Problem requirements:
Your output should be an exact copy of the records, with no pictures in it.
--- START ---
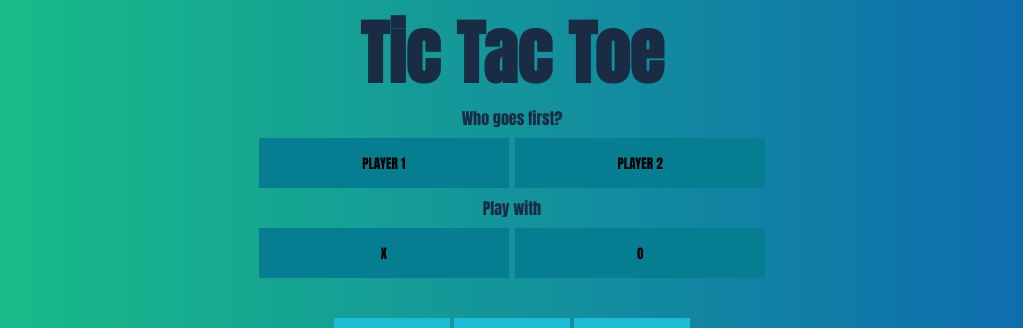
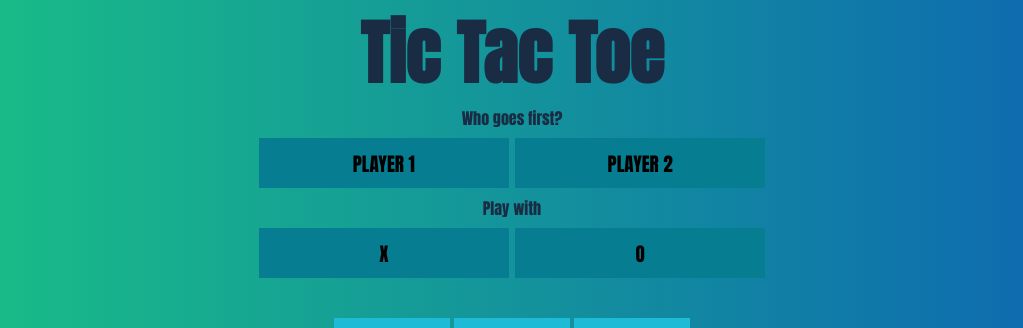
Before and after one commit to GabrielMCavalcante/TicTacToe, a React (Create React App) app: page /pvp in a window 1280 px wide. Shown: the top 328 px of the page, without its empty margins (128-1151 px from the left). Built offline with nearby package versions, Linux system fonts and the light colour scheme; a web font is replaced by a local one.

Commit message:
Changed font size

```diff
--- a/src/components/UI/Togglers/styles.css
+++ b/src/components/UI/Togglers/styles.css
@@ -11,6 +11,7 @@
     transition: background-color 500ms linear;
     cursor: pointer;
     border: none;
+    font-size: 1.2rem;
 }
 
 .Togglers .Toggler:hover {
```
--- END ---
Response to this task:
Before and after one commit to GabrielMCavalcante/TicTacToe, a React (Create React App) app: page /pvp in a window 1280 px wide. Shown: the top 328 px of the page, without its empty margins (128-1151 px from the left). Built offline with nearby package versions, Linux system fonts and the light colour scheme; a web font is replaced by a local one.

Commit message:
Changed font size

```diff
--- a/src/components/UI/Togglers/styles.css
+++ b/src/components/UI/Togglers/styles.css
@@ -11,6 +11,7 @@
     transition: background-color 500ms linear;
     cursor: pointer;
     border: none;
+    font-size: 1.2rem;
 }
 
 .Togglers .Toggler:hover {
```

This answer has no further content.